START THE DATA

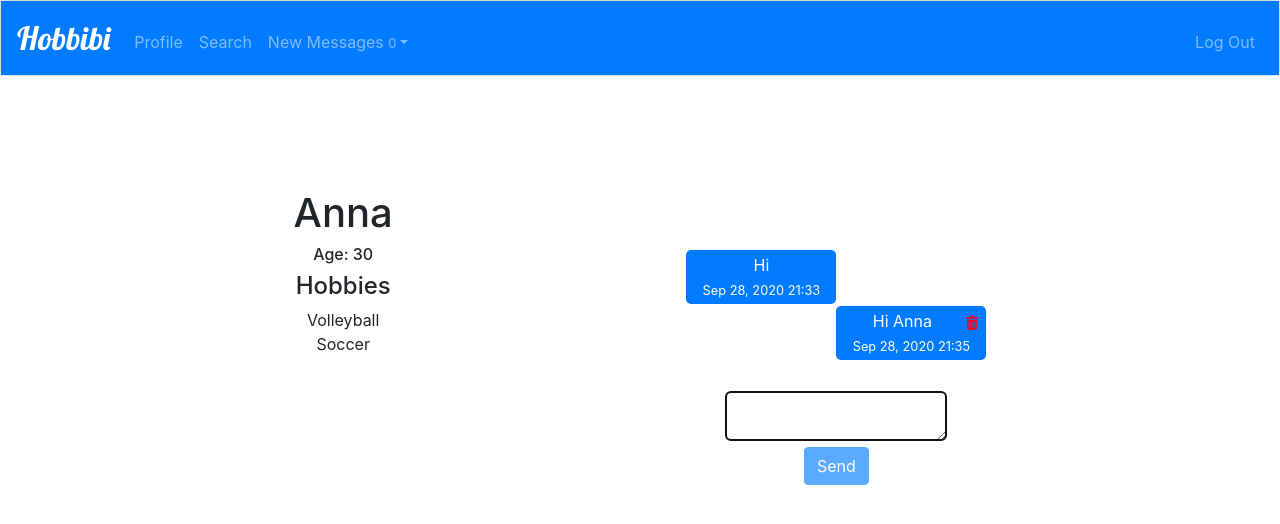
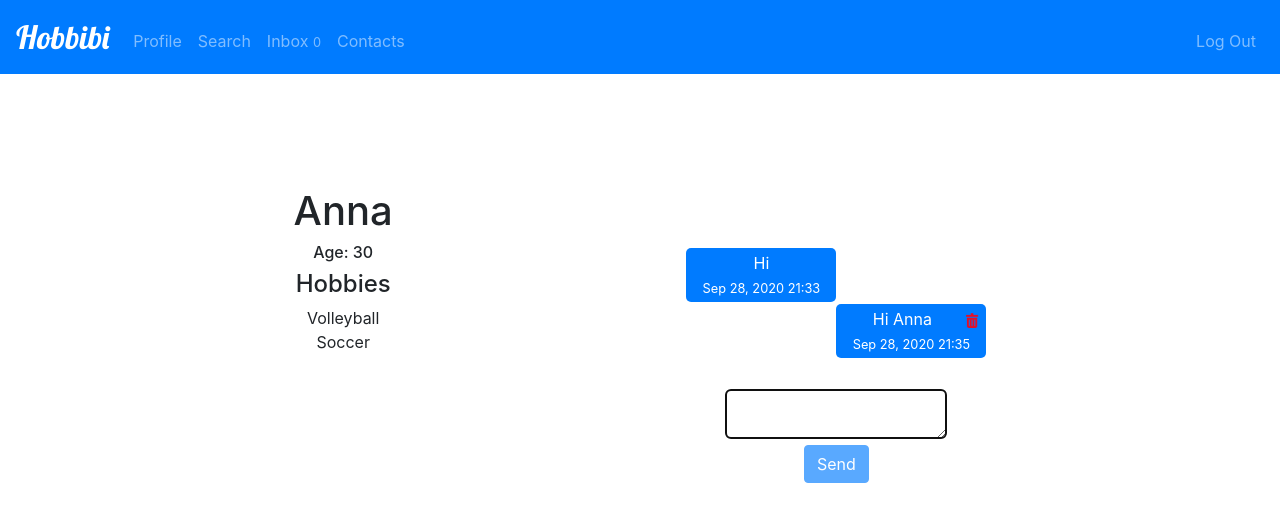
Before and after one commit to Luca-Al-Kafiri/Hobbibi2, a Django app: a page that uses hobbibi/templates/hobbibi/layout.html in a window 1280 px wide. Shown: the top 524 px of the page. Run offline with Django 3.2, Linux system fonts and the light colour scheme; a user stored in the database is signed in; data comes from the database, SQL or seed files in the repository; both versions use the stored data as it was after the commit; some libraries are stand-ins or nearby versions.

Commit message:
contact list

```diff
--- a/hobbibi/templates/hobbibi/layout.html
+++ b/hobbibi/templates/hobbibi/layout.html
@@ -13,7 +13,8 @@
     <title>{%  block title %}{% endblock %}</title>
 </head>
 <body>
-    <nav class="navbar navbar-expand-md navbar-dark bg-primary border">
+    <div>
+    <nav class="navbar navbar-expand-md navbar-dark bg-primary">
         <a class="navbar-brand" id="title" href="/">Hobbibi</a>
         <button aria-controls="navbar" aria-expanded="false" aria-label="Toggle navigation" class="navbar-toggler" data-target="#navbar" data-toggle="collapse" type="button">
             <span class="navbar-toggler-icon"></span>
@@ -23,17 +24,27 @@
                 <ul class="navbar-nav mr-auto mt-2">
                     <li class="nav-item"><a class="nav-link" href="{% url 'profile' request.user %}">Profile</a></li>
                     <li class="nav-item"><a class="nav-link" href="{% url 'search' %}">Search</a></li>
-                    <li class="nav-item dropdown"><a class="nav-link dropdown-toggle" href="#" id="navbarDropdown" role="button" data-toggle="dropdown" aria-haspopup="true" aria-expanded="false">New Messages <small>{{count}}</small></a>
-                        <div class="dropdown-menu" aria-labelledby="navbarDropdown">
-                            {% for msg in new_msg %}
-                            <a class="dropdown-item" href="{% url 'profile' msg.username %}">{{msg.username}}</a>
-                            {% endfor %}
-                          </div>
-                    </li>
+                    <li class="nav-item"><a class="nav-link" href="javascript:void(0)" onclick="openNav2()">Inbox <small>{{count}}</small></a></li>
+                    <li class="nav-item"><a class="nav-link" href="javascript:void(0)" onclick="openNav()">Contacts</a></li>
                 </ul>
                 <ul class="navbar-nav ml-auto mt-2">
                     <li class="nav-item"><a class="nav-link" href="{%  url 'logout' %}">Log Out</a></li>
                 </ul>
+<div id="mySidenav" class="sidenav">
+    <a href="javascript:void(0)" class="closebtn" onclick="closeNav()">&times;</a>
+    <ul id="c2">
+        <li class="l">Contacts:</li>
+    {% for i in contacts %}
+        <li><a class="con" href="{% url 'profile' i.username %}">{{ i.username }}</a></li>
+    {% endfor %}
+    </ul>
+    <ul id="m2">
+        <li class="l">Inbox:</li>
+        {% for msg in new_msg %}
+        <li><a class="con" href="{% url 'profile' msg.username %}">{{msg.username}}</a></li>
+        {% endfor %}
+    </ul>
+  </div>
             {% else %}
                 <ul class="navbar-nav ml-auto mt-2">
                     <li class="nav-item"><a class="nav-link" href="{% url 'register' %}">Register</a></li>
@@ -46,5 +57,25 @@
       {% endblock %}
       {% block script %}
     {% endblock %}
+</div>
+    <script>
+        function openNav() {
+            document.getElementById("m2").style.display = 'none'
+            document.getElementById("c2").style.display = 'block'
+            document.getElementById("mySidenav").style.width = '90px';
+
+}
+
+/* Set the width of the side navigation to 0 */
+function closeNav() {
+  document.getElementById("mySidenav").style.width = "0";
+}
+
+function openNav2() {
+    document.getElementById("m2").style.display = 'block'
+    document.getElementById("c2").style.display = 'none'
+    document.getElementById("mySidenav").style.width = '90px';
+}
+    </script>
 </body>
 </html>
--- a/hobbibi/templates/hobbibi/profile.html
+++ b/hobbibi/templates/hobbibi/profile.html
@@ -12,9 +12,9 @@
     <img id="profile" src="{{owner.image.url}}" alt="">
     {% endif %}
     {% if owner.username == request.user.username %}
-    <form action="{% url 'profile' owner %}" method="POST" enctype="multipart/form-data">
+    <form id="pic" action="{% url 'profile' owner %}" method="POST" enctype="multipart/form-data">
         {% csrf_token %}
-        <input type="file" name="image">
+        <input type="file" name="image" style="padding: 2px;">
         <input type="submit" value="Change">
         </form><br>
     {% endif %}
@@ -37,8 +37,8 @@
             {% endfor %}
         </select>
         <input type="submit" class="btn btn-primary" value="Add">
-    </form>
-{% endif %}
+    </form><br>
+    {% endif %}
 </div>
 {% if owner.username != request.user.username %}
 <div class="pro">
--- a/hobbibi/views.py
+++ b/hobbibi/views.py
@@ -41,7 +41,9 @@ def search(request):
         us = Message.objects.filter(recipient=u, read=False).values("sender").distinct()
         new_msg  = User.objects.filter(id__in=us)
         count = Message.objects.filter(recipient=u, read=False).count()
-        return render(request, 'hobbibi/search.html', {"matchs": matchs, "hobbies": hobbies, "count": count, "new_msg": new_msg })
+        c = Message.objects.filter(sender=u).values("recipient").distinct()
+        contacts = User.objects.filter(id__in=c)
+        return render(request, 'hobbibi/search.html', {"matchs": matchs, "hobbies": hobbies, "count": count, "new_msg": new_msg, "contacts": contacts })
 
 
 def profile(request, user):
@@ -63,7 +65,9 @@ def profile(request, user):
         owner.image = image
         owner.save()
         return redirect('profile', user=user)
-    return render(request, "hobbibi/profile.html", {"hobbies": hobbies, 'owner': owner, "h":h,"messages": messages, "count": count, "new_msg": new_msg })
+    c = Message.objects.filter(sender=u).values("recipient").distinct()
+    contacts = User.objects.filter(id__in=c)
+    return render(request, "hobbibi/profile.html", {"hobbies": hobbies, 'owner': owner, "h":h,"messages": messages, "count": count, "new_msg": new_msg, "contacts": contacts })
 
 
 @login_required
```
Also changed, not shown: hobbibi/static/hobbibi/style.css (+78 -0 lines), db.sqlite3, 1 other file.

END THE DATA

◆ WORK ORDER:
Copy out all the data exactly; skip the pictures.

◆ TASK RESPONSE:
Before and after one commit to Luca-Al-Kafiri/Hobbibi2, a Django app: a page that uses hobbibi/templates/hobbibi/layout.html in a window 1280 px wide. Shown: the top 524 px of the page. Run offline with Django 3.2, Linux system fonts and the light colour scheme; a user stored in the database is signed in; data comes from the database, SQL or seed files in the repository; both versions use the stored data as it was after the commit; some libraries are stand-ins or nearby versions.

Commit message:
contact list

```diff
--- a/hobbibi/templates/hobbibi/layout.html
+++ b/hobbibi/templates/hobbibi/layout.html
@@ -13,7 +13,8 @@
     <title>{%  block title %}{% endblock %}</title>
 </head>
 <body>
-    <nav class="navbar navbar-expand-md navbar-dark bg-primary border">
+    <div>
+    <nav class="navbar navbar-expand-md navbar-dark bg-primary">
         <a class="navbar-brand" id="title" href="/">Hobbibi</a>
         <button aria-controls="navbar" aria-expanded="false" aria-label="Toggle navigation" class="navbar-toggler" data-target="#navbar" data-toggle="collapse" type="button">
             <span class="navbar-toggler-icon"></span>
@@ -23,17 +24,27 @@
                 <ul class="navbar-nav mr-auto mt-2">
                     <li class="nav-item"><a class="nav-link" href="{% url 'profile' request.user %}">Profile</a></li>
                     <li class="nav-item"><a class="nav-link" href="{% url 'search' %}">Search</a></li>
-                    <li class="nav-item dropdown"><a class="nav-link dropdown-toggle" href="#" id="navbarDropdown" role="button" data-toggle="dropdown" aria-haspopup="true" aria-expanded="false">New Messages <small>{{count}}</small></a>
-                        <div class="dropdown-menu" aria-labelledby="navbarDropdown">
-                            {% for msg in new_msg %}
-                            <a class="dropdown-item" href="{% url 'profile' msg.username %}">{{msg.username}}</a>
-                            {% endfor %}
-                          </div>
-                    </li>
+                    <li class="nav-item"><a class="nav-link" href="javascript:void(0)" onclick="openNav2()">Inbox <small>{{count}}</small></a></li>
+                    <li class="nav-item"><a class="nav-link" href="javascript:void(0)" onclick="openNav()">Contacts</a></li>
                 </ul>
                 <ul class="navbar-nav ml-auto mt-2">
                     <li class="nav-item"><a class="nav-link" href="{%  url 'logout' %}">Log Out</a></li>
                 </ul>
+<div id="mySidenav" class="sidenav">
+    <a href="javascript:void(0)" class="closebtn" onclick="closeNav()">&times;</a>
+    <ul id="c2">
+        <li class="l">Contacts:</li>
+    {% for i in contacts %}
+        <li><a class="con" href="{% url 'profile' i.username %}">{{ i.username }}</a></li>
+    {% endfor %}
+    </ul>
+    <ul id="m2">
+        <li class="l">Inbox:</li>
+        {% for msg in new_msg %}
+        <li><a class="con" href="{% url 'profile' msg.username %}">{{msg.username}}</a></li>
+        {% endfor %}
+    </ul>
+  </div>
             {% else %}
                 <ul class="navbar-nav ml-auto mt-2">
                     <li class="nav-item"><a class="nav-link" href="{% url 'register' %}">Register</a></li>
@@ -46,5 +57,25 @@
       {% endblock %}
       {% block script %}
     {% endblock %}
+</div>
+    <script>
+        function openNav() {
+            document.getElementById("m2").style.display = 'none'
+            document.getElementById("c2").style.display = 'block'
+            document.getElementById("mySidenav").style.width = '90px';
+
+}
+
+/* Set the width of the side navigation to 0 */
+function closeNav() {
+  document.getElementById("mySidenav").style.width = "0";
+}
+
+function openNav2() {
+    document.getElementById("m2").style.display = 'block'
+    document.getElementById("c2").style.display = 'none'
+    document.getElementById("mySidenav").style.width = '90px';
+}
+    </script>
 </body>
 </html>
--- a/hobbibi/templates/hobbibi/profile.html
+++ b/hobbibi/templates/hobbibi/profile.html
@@ -12,9 +12,9 @@
     <img id="profile" src="{{owner.image.url}}" alt="">
     {% endif %}
     {% if owner.username == request.user.username %}
-    <form action="{% url 'profile' owner %}" method="POST" enctype="multipart/form-data">
+    <form id="pic" action="{% url 'profile' owner %}" method="POST" enctype="multipart/form-data">
         {% csrf_token %}
-        <input type="file" name="image">
+        <input type="file" name="image" style="padding: 2px;">
         <input type="submit" value="Change">
         </form><br>
     {% endif %}
@@ -37,8 +37,8 @@
             {% endfor %}
         </select>
         <input type="submit" class="btn btn-primary" value="Add">
-    </form>
-{% endif %}
+    </form><br>
+    {% endif %}
 </div>
 {% if owner.username != request.user.username %}
 <div class="pro">
--- a/hobbibi/views.py
+++ b/hobbibi/views.py
@@ -41,7 +41,9 @@ def search(request):
         us = Message.objects.filter(recipient=u, read=False).values("sender").distinct()
         new_msg  = User.objects.filter(id__in=us)
         count = Message.objects.filter(recipient=u, read=False).count()
-        return render(request, 'hobbibi/search.html', {"matchs": matchs, "hobbies": hobbies, "count": count, "new_msg": new_msg })
+        c = Message.objects.filter(sender=u).values("recipient").distinct()
+        contacts = User.objects.filter(id__in=c)
+        return render(request, 'hobbibi/search.html', {"matchs": matchs, "hobbies": hobbies, "count": count, "new_msg": new_msg, "contacts": contacts })
 
 
 def profile(request, user):
@@ -63,7 +65,9 @@ def profile(request, user):
         owner.image = image
         owner.save()
         return redirect('profile', user=user)
-    return render(request, "hobbibi/profile.html", {"hobbies": hobbies, 'owner': owner, "h":h,"messages": messages, "count": count, "new_msg": new_msg })
+    c = Message.objects.filter(sender=u).values("recipient").distinct()
+    contacts = User.objects.filter(id__in=c)
+    return render(request, "hobbibi/profile.html", {"hobbies": hobbies, 'owner': owner, "h":h,"messages": messages, "count": count, "new_msg": new_msg, "contacts": contacts })
 
 
 @login_required
```
Also changed, not shown: hobbibi/static/hobbibi/style.css (+78 -0 lines), db.sqlite3, 1 other file.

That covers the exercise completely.